**INSTRUCTIONS TO FOLLOW:** Leave out all images and set down the records exactly as given.

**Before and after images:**
↓
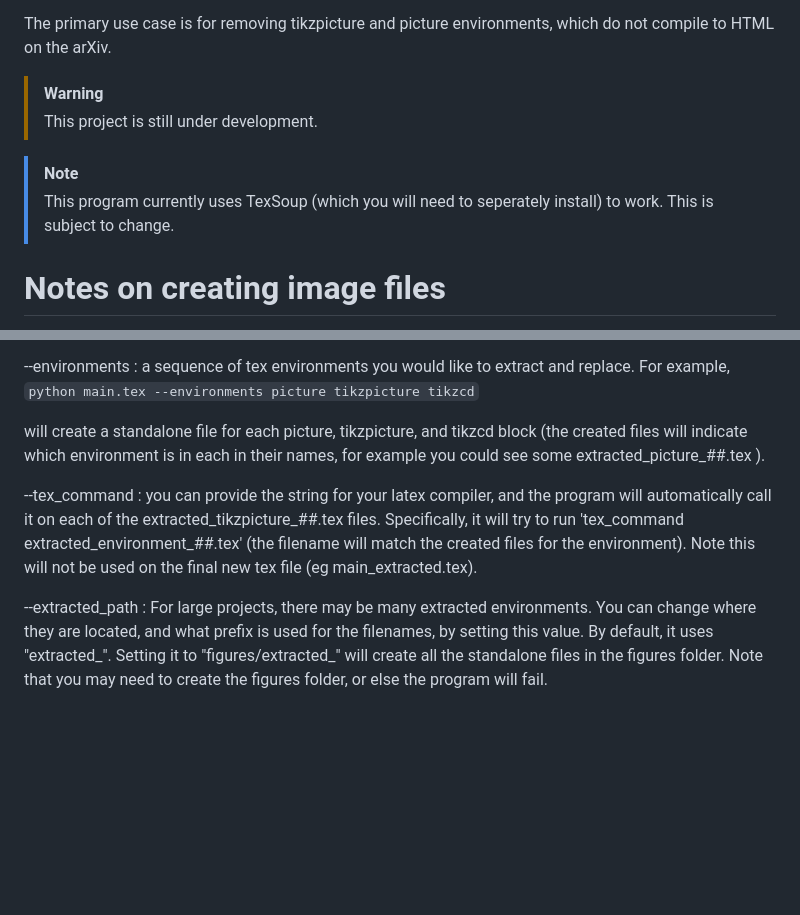
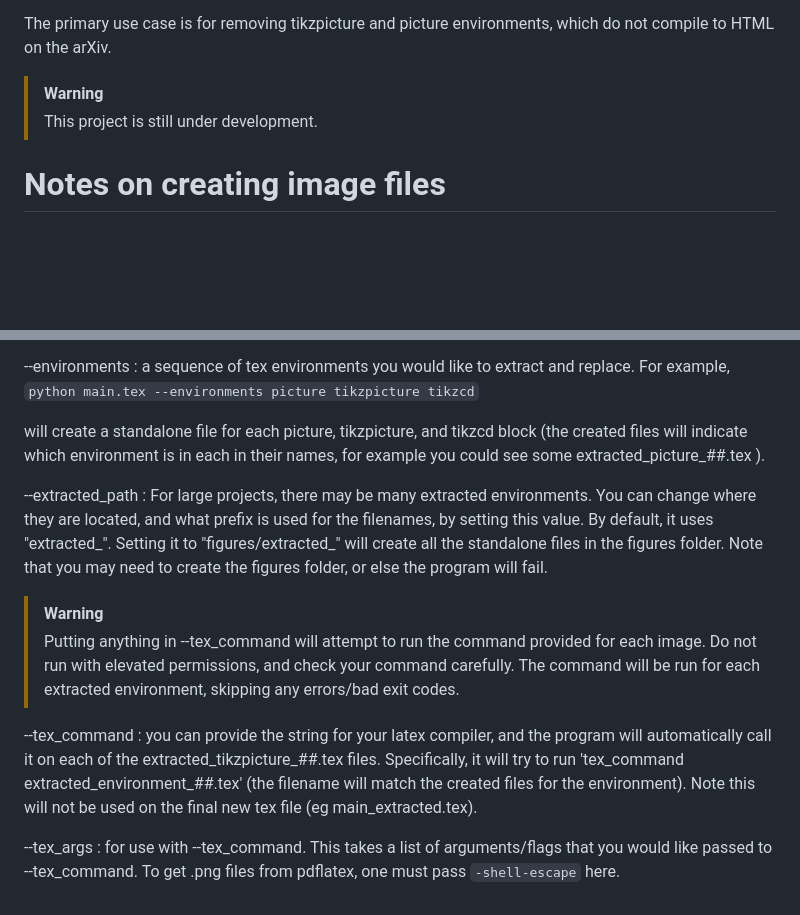
Before and after one commit to DrScottN/ExtractTikz, a Markdown page: README.md, 2 parts joined by grey strips. Drawn GitHub-style; blank space fills up the shorter version.

```diff
--- a/README.md
+++ b/README.md
@@ -7,9 +7,6 @@ The primary use case is for removing tikzpicture and picture environments, which
 
 > [!WARNING]
 > This project is still under development.
-
-> [!NOTE]
-> This program currently uses TexSoup (which you will need to seperately install) to work. This is subject to change.
 
 # Notes on creating image files
 Compiling standalone to an image file: this is not always trivial. Include graphics will include pdfs, but by default these are recompiled instead of included as images.
@@ -43,6 +40,11 @@ The script accepts several additional inputs, which you can also view by running
 
 will create a standalone file for each picture, tikzpicture, and tikzcd block (the created files will indicate which environment is in each in their names, for example you could see some extracted_picture_##.tex ).
 
+--extracted_path : For large projects, there may be many extracted environments. You can change where they are located, and what prefix is used for the filenames, by setting this value. By default, it uses "extracted_". Setting it to "figures/extracted_" will create all the standalone files in the figures folder. Note that you may need to create the figures folder, or else the program will fail.
+
+> [!WARNING]
+> Putting anything in --tex_command will attempt to run the command provided for each image. Do not run with elevated permissions, and check your command carefully. The command will be run for each extracted environment, skipping any errors/bad exit codes.
+
 --tex_command : you can provide the string for your latex compiler, and the program will automatically call it on each of the extracted_tikzpicture_##.tex files. Specifically, it will try to run 'tex_command extracted_environment_##.tex' (the filename will match the created files for the environment). Note this will not be used on the final new tex file (eg main_extracted.tex).
 
---extracted_path : For large projects, there may be many extracted environments. You can change where they are located, and what prefix is used for the filenames, by setting this value. By default, it uses "extracted_". Setting it to "figures/extracted_" will create all the standalone files in the figures folder. Note that you may need to create the figures folder, or else the program will fail.
+--tex_args : for use with --tex_command. This takes a list of arguments/flags that you would like passed to --tex_command. To get .png files from pdflatex, one must pass `-shell-escape` here.
```
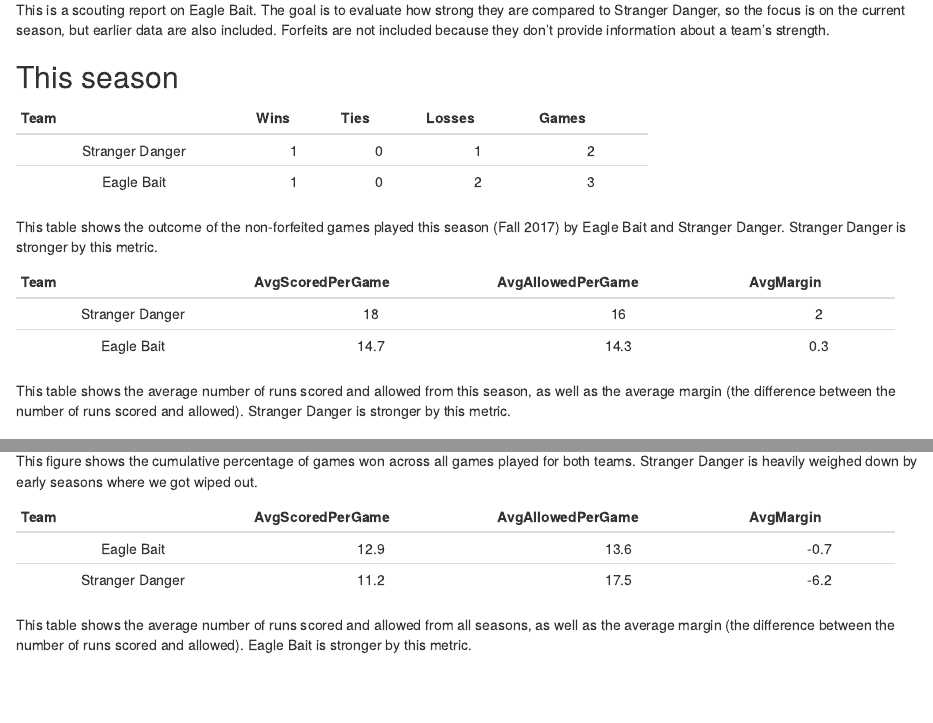
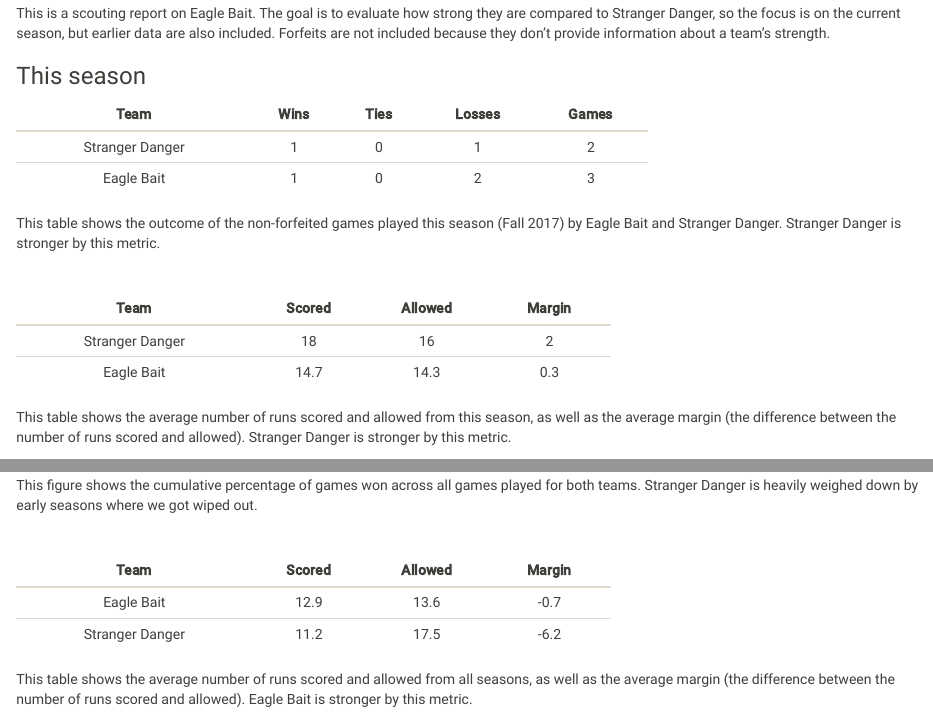
Before and after one commit to seaaan/softball, an R Markdown document (Scouting-report.Rmd): the page in a window 1100 px wide, from 70 px down, and a second part further down, joined at a grey line. Rendered offline with R 4.5, knitr and Pandoc, with nearby package versions; some code elsewhere in the file could not run offline.

Commit message:
Update formatting of scouting report

````diff
--- a/Scouting-report.Rmd
+++ b/Scouting-report.Rmd
@@ -1,6 +1,8 @@
 ---
 title: "Scouting report"
-output: html_document
+output:
+    html_document:
+        theme: sandstone
 ---
 
 ```{r setup, include=FALSE}
@@ -16,7 +18,7 @@ COMPETITOR <- "Eagle Bait"
 
 This is a scouting report on `r COMPETITOR`. The goal is to evaluate how strong they are compared to Stranger Danger, so the focus is on the current season, but earlier data are also included. Forfeits are not included because they don't provide information about a team's strength.
 
-## This season
+### This season
 ```{r}
 season <- combined %>%
     filter(Season == THIS_SEASON, Year == THIS_YEAR, Team %in%
@@ -41,4 +43,8 @@ pander::pander(games)
 
 This table shows the outcome of the non-forfeited games played this season (`r THIS_SEASON` `r THIS_YEAR`) by `r COMPETITOR` and Stranger Danger. `r games$Team[1]` is stronger by this metric.
 
+<br>
+
 ```{r}
+colnames(scores) <- str_replace(colnames(scores), "Avg", "")
+colnames(scores) <- str_replace(colnames(scores), "PerGame", "")
@@ -102,4 +113,8 @@ ggplot(games, mapping = aes(x = GameN, y = Record * 100, color = Team)) +
 
 This figure shows the cumulative percentage of games won across all games played for both teams. Stranger Danger is heavily weighed down by early seasons where we got wiped out.
 
+<br>
+
 ```{r}
+colnames(all_time_scores) <- str_replace(colnames(all_time_scores), "Avg", "")
+colnames(all_time_scores) <- str_replace(colnames(all_time_scores), "PerGame", "")
````
Also changed, not shown: Scouting-report.Rmd (18 more changed lines).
↑
**TASK SOLUTION:**
Before and after one commit to DrScottN/ExtractTikz, a Markdown page: README.md, 2 parts joined by grey strips. Drawn GitHub-style; blank space fills up the shorter version.

```diff
--- a/README.md
+++ b/README.md
@@ -7,9 +7,6 @@ The primary use case is for removing tikzpicture and picture environments, which
 
 > [!WARNING]
 > This project is still under development.
-
-> [!NOTE]
-> This program currently uses TexSoup (which you will need to seperately install) to work. This is subject to change.
 
 # Notes on creating image files
 Compiling standalone to an image file: this is not always trivial. Include graphics will include pdfs, but by default these are recompiled instead of included as images.
@@ -43,6 +40,11 @@ The script accepts several additional inputs, which you can also view by running
 
 will create a standalone file for each picture, tikzpicture, and tikzcd block (the created files will indicate which environment is in each in their names, for example you could see some extracted_picture_##.tex ).
 
+--extracted_path : For large projects, there may be many extracted environments. You can change where they are located, and what prefix is used for the filenames, by setting this value. By default, it uses "extracted_". Setting it to "figures/extracted_" will create all the standalone files in the figures folder. Note that you may need to create the figures folder, or else the program will fail.
+
+> [!WARNING]
+> Putting anything in --tex_command will attempt to run the command provided for each image. Do not run with elevated permissions, and check your command carefully. The command will be run for each extracted environment, skipping any errors/bad exit codes.
+
 --tex_command : you can provide the string for your latex compiler, and the program will automatically call it on each of the extracted_tikzpicture_##.tex files. Specifically, it will try to run 'tex_command extracted_environment_##.tex' (the filename will match the created files for the environment). Note this will not be used on the final new tex file (eg main_extracted.tex).
 
---extracted_path : For large projects, there may be many extracted environments. You can change where they are located, and what prefix is used for the filenames, by setting this value. By default, it uses "extracted_". Setting it to "figures/extracted_" will create all the standalone files in the figures folder. Note that you may need to create the figures folder, or else the program will fail.
+--tex_args : for use with --tex_command. This takes a list of arguments/flags that you would like passed to --tex_command. To get .png files from pdflatex, one must pass `-shell-escape` here.
```
Before and after one commit to seaaan/softball, an R Markdown document (Scouting-report.Rmd): the page in a window 1100 px wide, from 70 px down, and a second part further down, joined at a grey line. Rendered offline with R 4.5, knitr and Pandoc, with nearby package versions; some code elsewhere in the file could not run offline.

Commit message:
Update formatting of scouting report

````diff
--- a/Scouting-report.Rmd
+++ b/Scouting-report.Rmd
@@ -1,6 +1,8 @@
 ---
 title: "Scouting report"
-output: html_document
+output:
+    html_document:
+        theme: sandstone
 ---
 
 ```{r setup, include=FALSE}
@@ -16,7 +18,7 @@ COMPETITOR <- "Eagle Bait"
 
 This is a scouting report on `r COMPETITOR`. The goal is to evaluate how strong they are compared to Stranger Danger, so the focus is on the current season, but earlier data are also included. Forfeits are not included because they don't provide information about a team's strength.
 
-## This season
+### This season
 ```{r}
 season <- combined %>%
     filter(Season == THIS_SEASON, Year == THIS_YEAR, Team %in%
@@ -41,4 +43,8 @@ pander::pander(games)
 
 This table shows the outcome of the non-forfeited games played this season (`r THIS_SEASON` `r THIS_YEAR`) by `r COMPETITOR` and Stranger Danger. `r games$Team[1]` is stronger by this metric.
 
+<br>
+
 ```{r}
+colnames(scores) <- str_replace(colnames(scores), "Avg", "")
+colnames(scores) <- str_replace(colnames(scores), "PerGame", "")
@@ -102,4 +113,8 @@ ggplot(games, mapping = aes(x = GameN, y = Record * 100, color = Team)) +
 
 This figure shows the cumulative percentage of games won across all games played for both teams. Stranger Danger is heavily weighed down by early seasons where we got wiped out.
 
+<br>
+
 ```{r}
+colnames(all_time_scores) <- str_replace(colnames(all_time_scores), "Avg", "")
+colnames(all_time_scores) <- str_replace(colnames(all_time_scores), "PerGame", "")
````
Also changed, not shown: Scouting-report.Rmd (18 more changed lines).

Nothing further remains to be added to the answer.